- _What is being asked_
I need each line of the entries below that includes the string "forms".

►

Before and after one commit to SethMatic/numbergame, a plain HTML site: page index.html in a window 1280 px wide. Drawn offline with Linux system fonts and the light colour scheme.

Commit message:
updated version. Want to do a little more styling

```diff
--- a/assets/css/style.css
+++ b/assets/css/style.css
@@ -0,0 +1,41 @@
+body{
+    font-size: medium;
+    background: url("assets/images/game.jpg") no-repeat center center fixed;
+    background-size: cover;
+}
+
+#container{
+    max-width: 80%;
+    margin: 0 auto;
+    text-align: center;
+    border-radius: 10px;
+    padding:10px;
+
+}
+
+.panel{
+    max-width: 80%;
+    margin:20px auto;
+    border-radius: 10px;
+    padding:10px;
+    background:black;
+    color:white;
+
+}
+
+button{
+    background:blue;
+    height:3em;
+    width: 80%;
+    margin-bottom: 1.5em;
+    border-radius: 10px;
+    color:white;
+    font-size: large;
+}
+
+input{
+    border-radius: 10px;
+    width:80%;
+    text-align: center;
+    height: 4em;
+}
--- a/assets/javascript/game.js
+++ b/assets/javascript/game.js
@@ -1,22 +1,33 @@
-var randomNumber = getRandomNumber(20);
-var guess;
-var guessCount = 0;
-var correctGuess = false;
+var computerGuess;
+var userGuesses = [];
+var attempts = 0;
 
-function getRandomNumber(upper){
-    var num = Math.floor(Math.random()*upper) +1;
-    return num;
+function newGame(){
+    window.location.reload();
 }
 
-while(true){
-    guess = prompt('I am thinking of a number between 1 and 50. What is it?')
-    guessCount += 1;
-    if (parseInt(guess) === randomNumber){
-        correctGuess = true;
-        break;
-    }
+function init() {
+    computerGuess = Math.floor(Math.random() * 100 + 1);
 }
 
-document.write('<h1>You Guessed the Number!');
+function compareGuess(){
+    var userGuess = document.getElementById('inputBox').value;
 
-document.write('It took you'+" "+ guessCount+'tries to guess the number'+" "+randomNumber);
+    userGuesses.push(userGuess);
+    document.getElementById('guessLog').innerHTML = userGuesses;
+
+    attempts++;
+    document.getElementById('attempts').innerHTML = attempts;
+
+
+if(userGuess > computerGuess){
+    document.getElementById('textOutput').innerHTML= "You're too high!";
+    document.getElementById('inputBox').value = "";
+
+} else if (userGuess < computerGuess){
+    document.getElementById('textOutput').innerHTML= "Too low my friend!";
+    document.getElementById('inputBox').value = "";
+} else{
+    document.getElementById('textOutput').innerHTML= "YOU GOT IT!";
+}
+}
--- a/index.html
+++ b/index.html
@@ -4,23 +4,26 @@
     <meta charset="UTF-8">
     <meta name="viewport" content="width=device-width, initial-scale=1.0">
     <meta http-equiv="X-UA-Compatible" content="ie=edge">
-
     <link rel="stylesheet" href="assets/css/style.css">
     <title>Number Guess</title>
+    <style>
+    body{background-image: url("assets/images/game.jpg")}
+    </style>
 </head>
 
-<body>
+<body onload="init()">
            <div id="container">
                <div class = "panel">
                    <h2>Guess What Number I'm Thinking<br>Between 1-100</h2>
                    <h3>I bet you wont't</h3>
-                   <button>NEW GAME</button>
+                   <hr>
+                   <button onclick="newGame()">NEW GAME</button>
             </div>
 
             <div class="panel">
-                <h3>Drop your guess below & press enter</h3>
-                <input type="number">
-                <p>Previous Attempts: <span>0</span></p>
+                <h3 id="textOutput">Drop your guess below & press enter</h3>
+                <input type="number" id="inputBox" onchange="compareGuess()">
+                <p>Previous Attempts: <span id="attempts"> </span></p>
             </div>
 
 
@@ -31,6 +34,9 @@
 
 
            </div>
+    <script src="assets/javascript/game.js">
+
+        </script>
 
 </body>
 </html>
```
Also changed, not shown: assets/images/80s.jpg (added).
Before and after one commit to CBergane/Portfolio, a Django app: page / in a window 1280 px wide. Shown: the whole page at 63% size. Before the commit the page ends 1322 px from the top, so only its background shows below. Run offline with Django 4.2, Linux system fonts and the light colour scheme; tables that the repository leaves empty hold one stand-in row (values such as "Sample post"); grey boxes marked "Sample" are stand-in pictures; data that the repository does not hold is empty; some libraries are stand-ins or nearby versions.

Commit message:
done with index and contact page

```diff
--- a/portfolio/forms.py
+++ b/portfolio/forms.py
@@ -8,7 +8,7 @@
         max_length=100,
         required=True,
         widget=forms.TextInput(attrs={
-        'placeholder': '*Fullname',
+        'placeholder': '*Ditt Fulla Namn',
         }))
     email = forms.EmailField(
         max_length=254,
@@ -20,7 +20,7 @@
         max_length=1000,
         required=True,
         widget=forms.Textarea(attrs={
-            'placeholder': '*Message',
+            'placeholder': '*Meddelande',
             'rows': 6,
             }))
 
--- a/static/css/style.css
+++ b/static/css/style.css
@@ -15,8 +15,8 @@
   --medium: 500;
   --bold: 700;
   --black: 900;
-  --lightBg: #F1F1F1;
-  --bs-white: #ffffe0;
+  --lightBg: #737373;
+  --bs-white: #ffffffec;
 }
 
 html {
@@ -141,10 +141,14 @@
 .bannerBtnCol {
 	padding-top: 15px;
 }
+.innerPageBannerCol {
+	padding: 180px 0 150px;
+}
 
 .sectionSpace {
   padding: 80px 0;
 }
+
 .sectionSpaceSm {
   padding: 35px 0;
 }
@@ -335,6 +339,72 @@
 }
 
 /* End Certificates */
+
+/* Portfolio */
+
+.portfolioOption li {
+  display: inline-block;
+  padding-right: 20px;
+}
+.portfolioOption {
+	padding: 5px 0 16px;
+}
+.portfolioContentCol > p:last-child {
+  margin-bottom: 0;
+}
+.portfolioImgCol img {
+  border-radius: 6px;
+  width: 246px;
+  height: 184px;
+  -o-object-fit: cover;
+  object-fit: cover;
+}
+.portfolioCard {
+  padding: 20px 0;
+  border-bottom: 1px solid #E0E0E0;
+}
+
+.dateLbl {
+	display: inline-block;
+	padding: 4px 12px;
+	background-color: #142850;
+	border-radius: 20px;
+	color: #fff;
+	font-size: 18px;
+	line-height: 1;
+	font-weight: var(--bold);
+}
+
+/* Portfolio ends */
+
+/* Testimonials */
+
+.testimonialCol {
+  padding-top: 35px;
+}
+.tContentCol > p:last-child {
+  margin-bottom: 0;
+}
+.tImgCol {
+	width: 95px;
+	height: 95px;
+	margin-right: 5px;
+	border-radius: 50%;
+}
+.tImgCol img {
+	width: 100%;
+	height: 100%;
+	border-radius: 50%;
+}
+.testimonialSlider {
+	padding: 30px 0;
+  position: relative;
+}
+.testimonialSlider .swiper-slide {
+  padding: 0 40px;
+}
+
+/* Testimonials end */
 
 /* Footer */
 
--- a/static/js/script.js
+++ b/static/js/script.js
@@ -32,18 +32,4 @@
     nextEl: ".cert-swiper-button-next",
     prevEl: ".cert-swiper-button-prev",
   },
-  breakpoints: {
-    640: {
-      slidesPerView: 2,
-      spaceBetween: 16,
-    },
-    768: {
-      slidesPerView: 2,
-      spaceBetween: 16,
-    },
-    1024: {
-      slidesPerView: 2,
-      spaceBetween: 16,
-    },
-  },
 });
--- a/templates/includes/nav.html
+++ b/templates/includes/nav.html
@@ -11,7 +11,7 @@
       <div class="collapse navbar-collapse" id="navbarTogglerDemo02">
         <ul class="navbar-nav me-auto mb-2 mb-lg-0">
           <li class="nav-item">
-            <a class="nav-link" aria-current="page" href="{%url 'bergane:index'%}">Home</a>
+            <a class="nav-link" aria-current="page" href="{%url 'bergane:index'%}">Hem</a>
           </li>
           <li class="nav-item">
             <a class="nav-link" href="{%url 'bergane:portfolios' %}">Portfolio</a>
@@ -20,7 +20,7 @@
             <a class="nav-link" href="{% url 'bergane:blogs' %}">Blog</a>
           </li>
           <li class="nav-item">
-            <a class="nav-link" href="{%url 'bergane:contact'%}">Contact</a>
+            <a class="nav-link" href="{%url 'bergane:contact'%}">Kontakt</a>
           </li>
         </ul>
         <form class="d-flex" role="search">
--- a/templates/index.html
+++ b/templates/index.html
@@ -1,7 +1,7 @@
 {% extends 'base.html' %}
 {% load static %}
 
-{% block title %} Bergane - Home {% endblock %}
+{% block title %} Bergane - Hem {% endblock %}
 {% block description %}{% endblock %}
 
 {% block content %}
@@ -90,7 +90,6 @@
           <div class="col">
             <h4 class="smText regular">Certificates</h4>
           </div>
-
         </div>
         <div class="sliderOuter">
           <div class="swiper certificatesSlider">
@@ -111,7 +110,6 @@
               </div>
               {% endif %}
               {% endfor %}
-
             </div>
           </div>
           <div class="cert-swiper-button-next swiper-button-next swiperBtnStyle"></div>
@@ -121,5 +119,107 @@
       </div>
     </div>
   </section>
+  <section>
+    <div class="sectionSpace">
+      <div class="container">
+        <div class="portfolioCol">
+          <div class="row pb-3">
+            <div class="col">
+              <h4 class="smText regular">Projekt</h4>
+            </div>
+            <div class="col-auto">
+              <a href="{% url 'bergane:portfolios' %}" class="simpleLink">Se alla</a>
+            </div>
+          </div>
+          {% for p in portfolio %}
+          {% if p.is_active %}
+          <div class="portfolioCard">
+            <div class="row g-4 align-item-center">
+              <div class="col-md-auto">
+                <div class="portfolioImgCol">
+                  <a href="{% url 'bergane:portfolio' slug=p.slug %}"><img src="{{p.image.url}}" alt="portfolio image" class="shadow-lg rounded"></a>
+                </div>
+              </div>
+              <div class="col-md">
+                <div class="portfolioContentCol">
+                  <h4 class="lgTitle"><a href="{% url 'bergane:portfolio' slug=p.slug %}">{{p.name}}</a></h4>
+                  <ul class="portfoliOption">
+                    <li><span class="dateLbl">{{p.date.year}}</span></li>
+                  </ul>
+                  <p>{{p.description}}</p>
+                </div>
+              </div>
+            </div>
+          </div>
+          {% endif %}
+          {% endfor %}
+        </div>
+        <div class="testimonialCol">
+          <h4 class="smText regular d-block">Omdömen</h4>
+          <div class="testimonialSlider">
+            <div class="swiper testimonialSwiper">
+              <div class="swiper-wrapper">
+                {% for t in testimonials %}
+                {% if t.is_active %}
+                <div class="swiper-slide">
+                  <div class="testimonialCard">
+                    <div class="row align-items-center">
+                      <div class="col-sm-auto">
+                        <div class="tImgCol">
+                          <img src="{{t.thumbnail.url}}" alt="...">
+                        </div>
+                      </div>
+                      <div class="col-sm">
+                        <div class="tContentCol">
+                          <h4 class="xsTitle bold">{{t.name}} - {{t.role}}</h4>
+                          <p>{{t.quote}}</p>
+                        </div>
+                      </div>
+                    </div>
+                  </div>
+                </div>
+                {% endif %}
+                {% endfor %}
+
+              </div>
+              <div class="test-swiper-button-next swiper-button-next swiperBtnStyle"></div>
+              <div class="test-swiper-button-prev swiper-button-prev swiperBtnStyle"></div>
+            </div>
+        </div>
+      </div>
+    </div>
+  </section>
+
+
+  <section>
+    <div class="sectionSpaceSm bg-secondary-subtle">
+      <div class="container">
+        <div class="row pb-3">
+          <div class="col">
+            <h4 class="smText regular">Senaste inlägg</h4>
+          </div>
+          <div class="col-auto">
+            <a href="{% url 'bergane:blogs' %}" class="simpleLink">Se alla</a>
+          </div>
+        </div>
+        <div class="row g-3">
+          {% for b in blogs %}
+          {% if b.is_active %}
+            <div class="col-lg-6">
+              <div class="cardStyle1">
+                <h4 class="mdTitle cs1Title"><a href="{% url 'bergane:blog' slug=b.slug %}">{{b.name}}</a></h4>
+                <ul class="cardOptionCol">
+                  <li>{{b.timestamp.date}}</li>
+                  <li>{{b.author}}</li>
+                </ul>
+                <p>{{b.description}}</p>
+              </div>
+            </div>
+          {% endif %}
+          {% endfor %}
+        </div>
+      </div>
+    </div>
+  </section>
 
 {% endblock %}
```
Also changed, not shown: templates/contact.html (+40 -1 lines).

◄

- _Answer for this exercise_
--- a/portfolio/forms.py
+++ b/portfolio/forms.py
         widget=forms.TextInput(attrs={
     email = forms.EmailField(
         widget=forms.Textarea(attrs={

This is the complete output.